Doctoral Project Defense: Evelyn Addo-Wallace
Candidate: Evelyn Addo-Wallace
Major: Doctor of Nursing Practice
Advisor: Carol Taylor, Ph.D.
Title: Impact of Education for Evidence-Based Screening Mammography in Black Women Aged 40-49
Breast cancer is the most commonly diagnosed carcinoma in the United States (U.S.), accounting for 30% of all cancers diagnosed in women. While the incidence of breast cancer in Black and White women is similar, 12.7% and 13.1%, respectively, Black women have a 41% higher mortality rate. The disparity is because Black women are diagnosed at younger ages, later stages, with more aggressive cancer types, and have 10% lower 5-year survival for every stage of the disease. Federally qualified health centers follow breast cancer screening guidelines that do not recommend mammography before age 50, which may put Black women at a disadvantage and lead to persistent disparities.

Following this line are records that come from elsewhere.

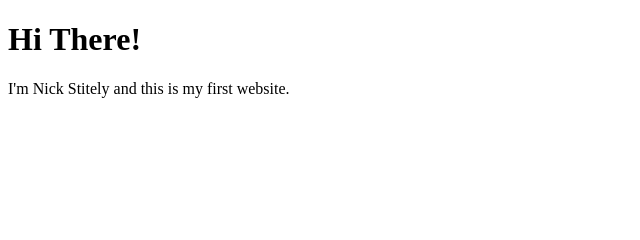
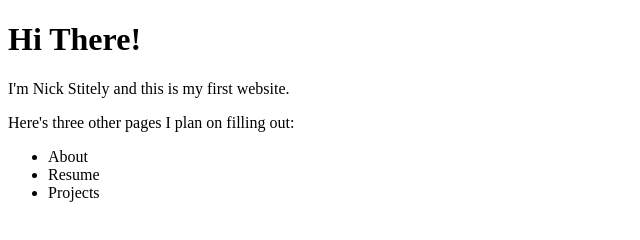
Before and after one commit to nstitely/nstitely.github.io, a plain HTML site: page index.html in a window 1280 px wide. Shown: the whole page, without its empty margins (0-640 px from the left). Drawn offline with Linux system fonts and the light colour scheme.

Commit message:
first website updated

```diff
--- a/index.html
+++ b/index.html
@@ -7,5 +7,12 @@
   <body>
     <h1>Hi There!</h1>
     <p>I'm Nick Stitely and this is my first website.</p>
+    <p>Here's three other pages I plan on filling out:
+      <ul>
+        <li>About</li>
+        <li>Resume</li>
+        <li>Projects</li>
+      </ul>
+    </p>
   </body>
 </html>
```
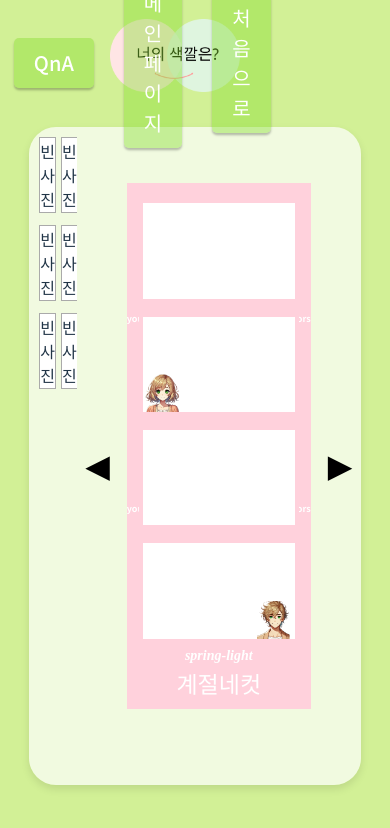
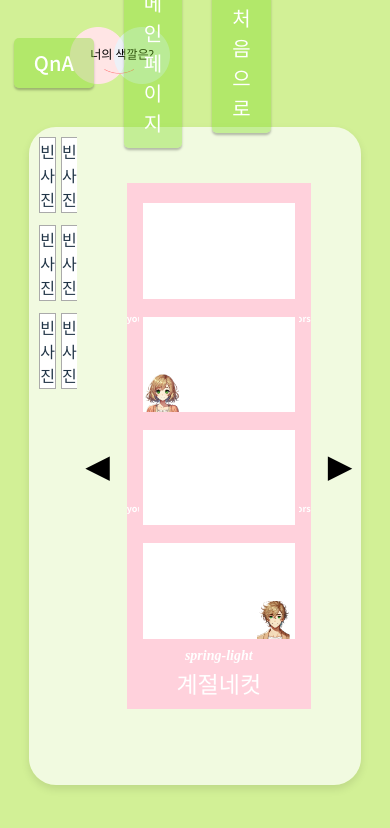
Before and after one commit to dajeong-kimm/what-is-your-color, a React (Vite) app in the folder frontend/yourcolors/: page /select in a window 390 px wide. Shown: the top 828 px of the page. Built offline with nearby package versions, Linux system fonts and the light colour scheme.

Commit message:
fix: season-photo-camera

```diff
--- a/frontend/yourcolors/src/button/top/TopBar.css
+++ b/frontend/yourcolors/src/button/top/TopBar.css
@@ -49,11 +49,19 @@
 
 
 .logo-img {
-  width: 130px;  /* 원하는 크기로 조정 */
+  width: 100%;
+  max-width: 130px; /* 최대 130px 크기로 제한 */
   height: auto;
-  margin-right: 0px;
+  margin-right: 0;
   margin-left: 80px;
   padding-bottom: 10px;
+  object-fit: contain;
+}
 
-
+/* 반응형: 화면이 768px 이하인 경우 로고 크기와 좌측 여백 축소 */
+@media (max-width: 768px) {
+  .logo-img {
+    max-width: 100px;
+    margin-left: 40px;
+  }
 }
--- a/frontend/yourcolors/src/features/personal-colors/PersonalDefine.css
+++ b/frontend/yourcolors/src/features/personal-colors/PersonalDefine.css
@@ -14,7 +14,7 @@
 }
 
 /* 제목 */
-.personal-define-h1 {
+.personal-define-h1cd {
   align-self: flex-start;
   text-align: left;
   width: 100%;
--- a/frontend/yourcolors/src/features/season-photo/PhotoCapturePage.jsx
+++ b/frontend/yourcolors/src/features/season-photo/PhotoCapturePage.jsx
@@ -322,7 +322,7 @@ const PhotoCapturePage = () => {
       <Topbar />
       <Largemain>
         <div className="photo-header-bar">
-          <span className="photo-title">계절네컷</span>
+          <span className="photo-title">계절네컷 사진관</span>
           <span className="photo-countdown">
             {countdown !== null ? countdown : ""}
           </span>
```
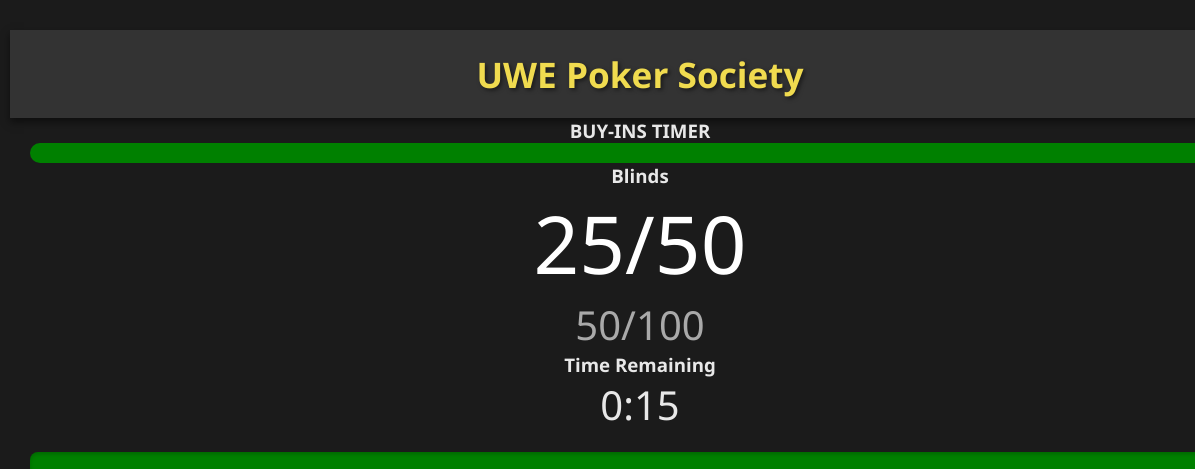
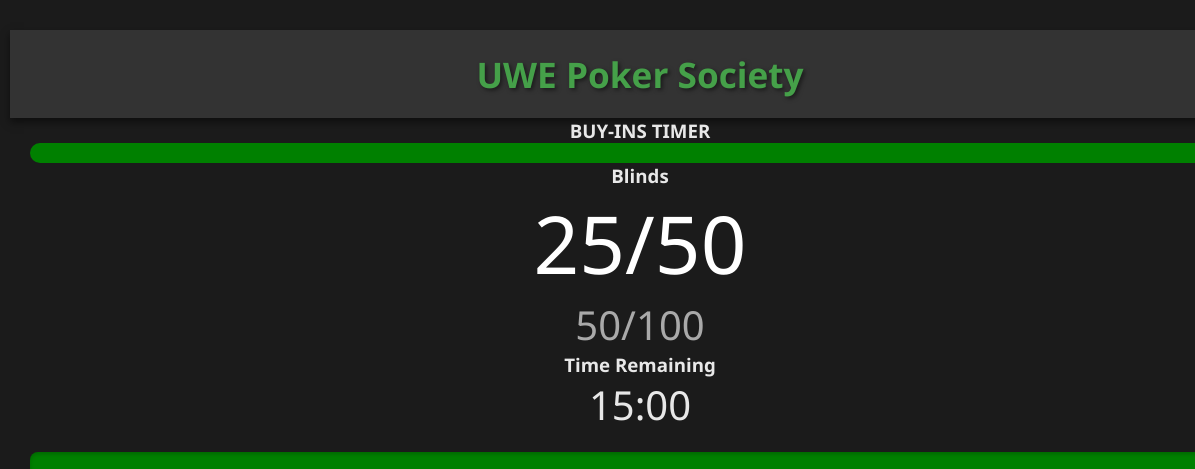
Before and after one commit to UWEPoker/UWEPoker, a plain HTML site: page index.html in a window 1280 px wide. Shown: the top 469 px of the page, 0-1195 px from the left. Drawn offline with Linux system fonts and the light colour scheme.

Commit message:
Update index.html

```diff
--- a/index.html
+++ b/index.html
@@ -8,7 +8,7 @@
 <body>
     <header>
         <img src="Poker Logo.jpeg" alt="Poker Society Logo">
-        <h1>UWE Poker Society</h1>
+        <h1 id="poker-title">UWE Poker Society</h1>
     </header>
     <h3 id="time-remaining-title">BUY-INS TIMER</h3>
 
@@ -44,7 +44,7 @@
     {small: 6000, big: 12000}, {small: 15000, big: 30000}
 ];
 let currentBlindIndex = 0;
-let timerDuration = 15 * 1; // 15 minutes in seconds
+let timerDuration = 15 * 60; // 15 minutes in seconds
 let timer = timerDuration;
 let interval;
 let firstBreakIndex = blinds.findIndex(blind => blind === "BREAK");
```
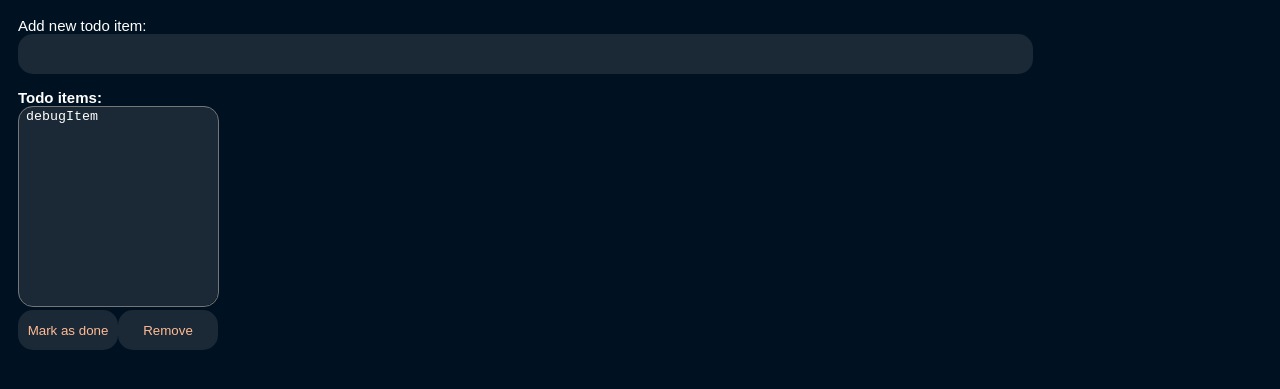
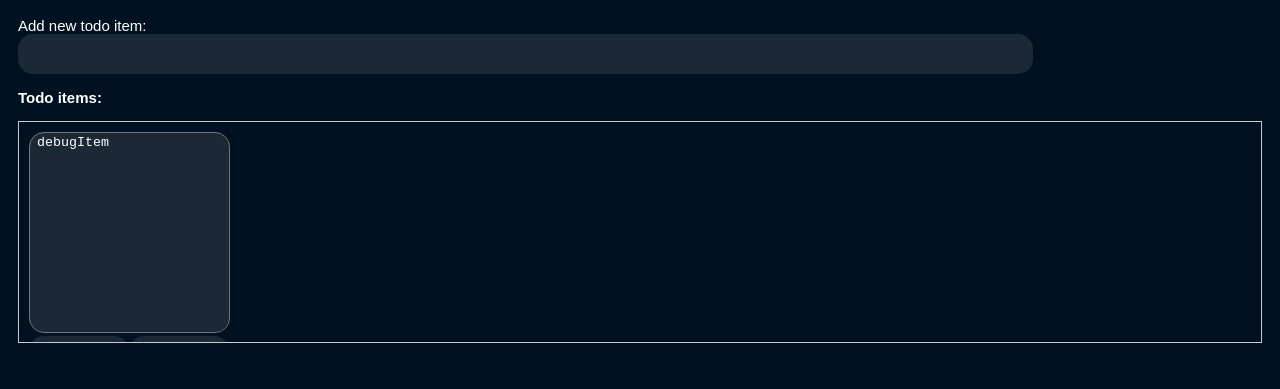
Before and after one commit to Jensert/todo_app, a website: page index.html in a window 1280 px wide. Shown: the part 67-456 px from the top of the page. Drawn offline with Linux system fonts and the light colour scheme.

Commit message:
Added a scrollable todocard holder

```diff
--- a/index.css
+++ b/index.css
@@ -34,6 +34,17 @@
     font-size: 15px;
 
 
+}
+
+.todoCardHolder {
+    display: flex;            /* Use flexbox layout */
+    flex-wrap: wrap;          /* Wrap to next row when running out of space */
+    overflow-y: auto;         /* Enable vertical scrolling if content height exceeds container */
+    max-height: 1000px;        /* Set a fixed height for scrolling area (adjust as needed) */
+    row-gap: 50px;
+    column-gap: 5px;/* Space between cards */
+    padding: 10px;
+    border: 1px solid #ccc;   /* Optional, for visual clarity */
 }
 
 .todoCard {
--- a/index.html
+++ b/index.html
@@ -13,9 +13,8 @@
         name="todoInput"
         class="todoInput"/>
     <p>
+        <b>Todo items:</b>
         <div class="todoCardHolder">
-
-            <b>Todo items:</b>
         </div>
     <script async src="scripts/main.js"></script>
     <link rel="stylesheet" href="index.css">
```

This quality improvement (Q.I.) project aimed to evaluate the impact of an educational presentation on providers’ mammogram referrals for Black women seen at a federally qualified health center in the northeast U.S. The Q.I. project also aimed to assess the providers’ beliefs and attitudes before and after the education about their intention to change their referral practices using the Continuing Professional Development-Reaction Questionnaire (CPD-RQ).
Data were collected over 24 weeks. During the 12-week pre-education period, 253 de-identified charts were reviewed, and there was a 12.3% missed opportunity rate to refer Black women between the ages of 40-49 for a mammogram. Two hundred twenty-nine charts were reviewed post-education, and the missed opportunity rate dropped significantly to 7.4% (z=1.79, p=0.037).
The participants included ten medical providers who completed an adapted CPD-RQ following a 60-minute educational presentation. Providers reported referring all low-risk women annually for mammograms 100% of the time, with the primary guideline being the American College of Obstetrics and Gynecology. The highest scoring constructs for referring Black women were “Intention,” “Moral norm,” “Beliefs about Capabilities,” and “Beliefs about Consequences,” all scoring 100% post-education.
The results suggested the educational module positively impacted referrals for screening mammograms for Black women aged 40-49. They did not appear to affect the providers’ attitudes and beliefs regarding disparities in breast cancer morbidity and mortality or their intent to change practice, as the data suggested they were already referring all women beginning at age 40.